-Just look at how crazy she used to sleep-
Believe me, I love my daughter to death but the feeling of relief that comes over me once she’s asleep is just the best. It should be a celebration once the monster child has been put down for the night. No more fake crying or sassiness (I wonder where she gets it from). No more of me saying “Stop, don’t do that.” “Leave the cat alone.” “Get out of my makeup”. I now have this thing called “quiet time” that I’ve become so unaccustomed to. I can shower without her climbing on top of the toilet trying to throw cold water on me. Or even better, I can take a BATH and just sit there in the tub in peace. I can eat something and not have to share it. After an accomplished escape from her room, I usually go sit on the couch and watch TV, but sometimes it takes me a while to realize that I’m still watching cartoons. There’s no voice in my head that says “Hey dummy, your child is asleep, change the damn channel.”
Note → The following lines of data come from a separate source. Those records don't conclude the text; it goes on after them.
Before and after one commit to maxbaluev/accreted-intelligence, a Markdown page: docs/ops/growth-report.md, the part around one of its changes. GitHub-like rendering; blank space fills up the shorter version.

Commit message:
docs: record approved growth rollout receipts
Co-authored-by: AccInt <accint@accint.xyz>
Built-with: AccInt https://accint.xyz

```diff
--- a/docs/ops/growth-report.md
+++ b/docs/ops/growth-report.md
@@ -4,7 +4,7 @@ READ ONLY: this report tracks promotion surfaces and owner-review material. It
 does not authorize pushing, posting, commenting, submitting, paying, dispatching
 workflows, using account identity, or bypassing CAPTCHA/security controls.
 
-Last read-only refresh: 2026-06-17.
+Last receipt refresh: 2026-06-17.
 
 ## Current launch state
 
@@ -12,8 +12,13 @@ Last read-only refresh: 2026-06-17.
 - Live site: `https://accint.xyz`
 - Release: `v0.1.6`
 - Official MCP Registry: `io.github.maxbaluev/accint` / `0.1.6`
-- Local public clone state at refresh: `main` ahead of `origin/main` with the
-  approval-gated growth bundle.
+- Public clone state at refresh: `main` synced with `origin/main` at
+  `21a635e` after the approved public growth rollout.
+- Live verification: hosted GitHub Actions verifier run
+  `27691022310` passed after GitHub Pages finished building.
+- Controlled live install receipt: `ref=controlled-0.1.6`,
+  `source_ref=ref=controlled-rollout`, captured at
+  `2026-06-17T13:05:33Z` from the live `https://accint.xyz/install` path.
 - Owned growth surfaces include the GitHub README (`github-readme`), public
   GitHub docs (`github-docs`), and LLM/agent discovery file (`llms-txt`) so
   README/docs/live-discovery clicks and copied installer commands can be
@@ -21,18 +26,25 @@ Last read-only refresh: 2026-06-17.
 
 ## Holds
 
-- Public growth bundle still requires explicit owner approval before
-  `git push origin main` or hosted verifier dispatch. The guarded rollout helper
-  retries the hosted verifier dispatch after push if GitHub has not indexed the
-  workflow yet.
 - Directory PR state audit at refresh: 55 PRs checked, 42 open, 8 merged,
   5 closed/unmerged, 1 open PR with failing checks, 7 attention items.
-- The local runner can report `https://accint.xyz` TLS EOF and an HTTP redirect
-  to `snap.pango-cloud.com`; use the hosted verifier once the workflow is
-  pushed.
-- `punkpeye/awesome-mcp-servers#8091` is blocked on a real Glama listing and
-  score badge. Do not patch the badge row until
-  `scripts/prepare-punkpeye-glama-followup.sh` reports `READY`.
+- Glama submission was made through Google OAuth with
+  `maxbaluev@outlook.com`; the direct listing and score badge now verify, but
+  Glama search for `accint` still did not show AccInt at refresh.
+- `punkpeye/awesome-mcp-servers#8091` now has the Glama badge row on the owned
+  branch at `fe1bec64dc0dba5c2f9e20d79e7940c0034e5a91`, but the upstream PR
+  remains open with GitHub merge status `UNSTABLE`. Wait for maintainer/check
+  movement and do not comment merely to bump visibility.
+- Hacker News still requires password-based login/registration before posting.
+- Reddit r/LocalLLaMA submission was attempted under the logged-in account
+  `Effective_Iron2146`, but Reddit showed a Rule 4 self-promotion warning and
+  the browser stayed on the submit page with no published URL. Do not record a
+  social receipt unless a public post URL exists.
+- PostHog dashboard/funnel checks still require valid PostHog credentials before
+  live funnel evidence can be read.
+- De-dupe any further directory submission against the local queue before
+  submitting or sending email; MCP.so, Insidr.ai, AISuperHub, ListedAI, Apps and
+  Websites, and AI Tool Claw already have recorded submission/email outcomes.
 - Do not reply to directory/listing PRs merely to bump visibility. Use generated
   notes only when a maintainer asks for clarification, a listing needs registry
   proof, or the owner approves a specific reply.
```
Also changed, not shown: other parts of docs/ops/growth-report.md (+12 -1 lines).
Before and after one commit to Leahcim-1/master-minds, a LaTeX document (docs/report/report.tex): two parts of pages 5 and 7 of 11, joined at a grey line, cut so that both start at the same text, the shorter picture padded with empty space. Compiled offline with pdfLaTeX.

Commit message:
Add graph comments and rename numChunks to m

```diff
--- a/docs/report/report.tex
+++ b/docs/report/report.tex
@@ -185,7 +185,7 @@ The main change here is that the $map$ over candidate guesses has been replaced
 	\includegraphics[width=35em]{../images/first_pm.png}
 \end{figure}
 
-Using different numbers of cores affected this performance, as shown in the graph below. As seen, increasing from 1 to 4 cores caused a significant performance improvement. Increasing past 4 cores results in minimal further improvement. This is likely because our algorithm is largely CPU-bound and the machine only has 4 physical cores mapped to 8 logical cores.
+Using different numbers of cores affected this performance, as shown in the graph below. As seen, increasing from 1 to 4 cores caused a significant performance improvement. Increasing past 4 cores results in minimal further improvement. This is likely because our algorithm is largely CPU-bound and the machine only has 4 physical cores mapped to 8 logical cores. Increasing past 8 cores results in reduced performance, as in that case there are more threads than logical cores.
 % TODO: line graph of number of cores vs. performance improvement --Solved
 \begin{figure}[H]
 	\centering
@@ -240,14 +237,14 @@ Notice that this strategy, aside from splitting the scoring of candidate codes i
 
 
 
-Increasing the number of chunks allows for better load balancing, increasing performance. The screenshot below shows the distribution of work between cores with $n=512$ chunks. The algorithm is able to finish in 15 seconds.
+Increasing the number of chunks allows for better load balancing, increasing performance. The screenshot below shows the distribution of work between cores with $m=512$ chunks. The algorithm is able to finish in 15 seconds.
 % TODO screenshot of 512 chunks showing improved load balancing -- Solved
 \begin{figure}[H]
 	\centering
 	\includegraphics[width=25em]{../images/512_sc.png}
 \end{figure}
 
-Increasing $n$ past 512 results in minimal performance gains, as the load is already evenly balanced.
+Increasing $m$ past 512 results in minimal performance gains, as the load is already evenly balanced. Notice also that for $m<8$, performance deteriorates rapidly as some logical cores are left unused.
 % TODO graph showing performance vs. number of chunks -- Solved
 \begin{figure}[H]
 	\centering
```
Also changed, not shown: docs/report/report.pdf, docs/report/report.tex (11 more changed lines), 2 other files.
I actually started this blog the other day and as I was typing, Alexa was laying on me watching Henry Danger. It was one minute until the show was over, which meant it was 1 minute until we started our bedtime routine. Yes, it may have been 1 hour past her bedtime, but hey, momma was trying to finish this blog. She had been super quiet for a while so I looked down and saw that she was passed out. I used my Orange Theory muscles to pick her up and started making my way to her room, stepping on a cat in the process. The cat meowed and I cussed under my breath, but I managed to get her into bed without waking her up and without killing a cat. I’d say that was a double win for me that night!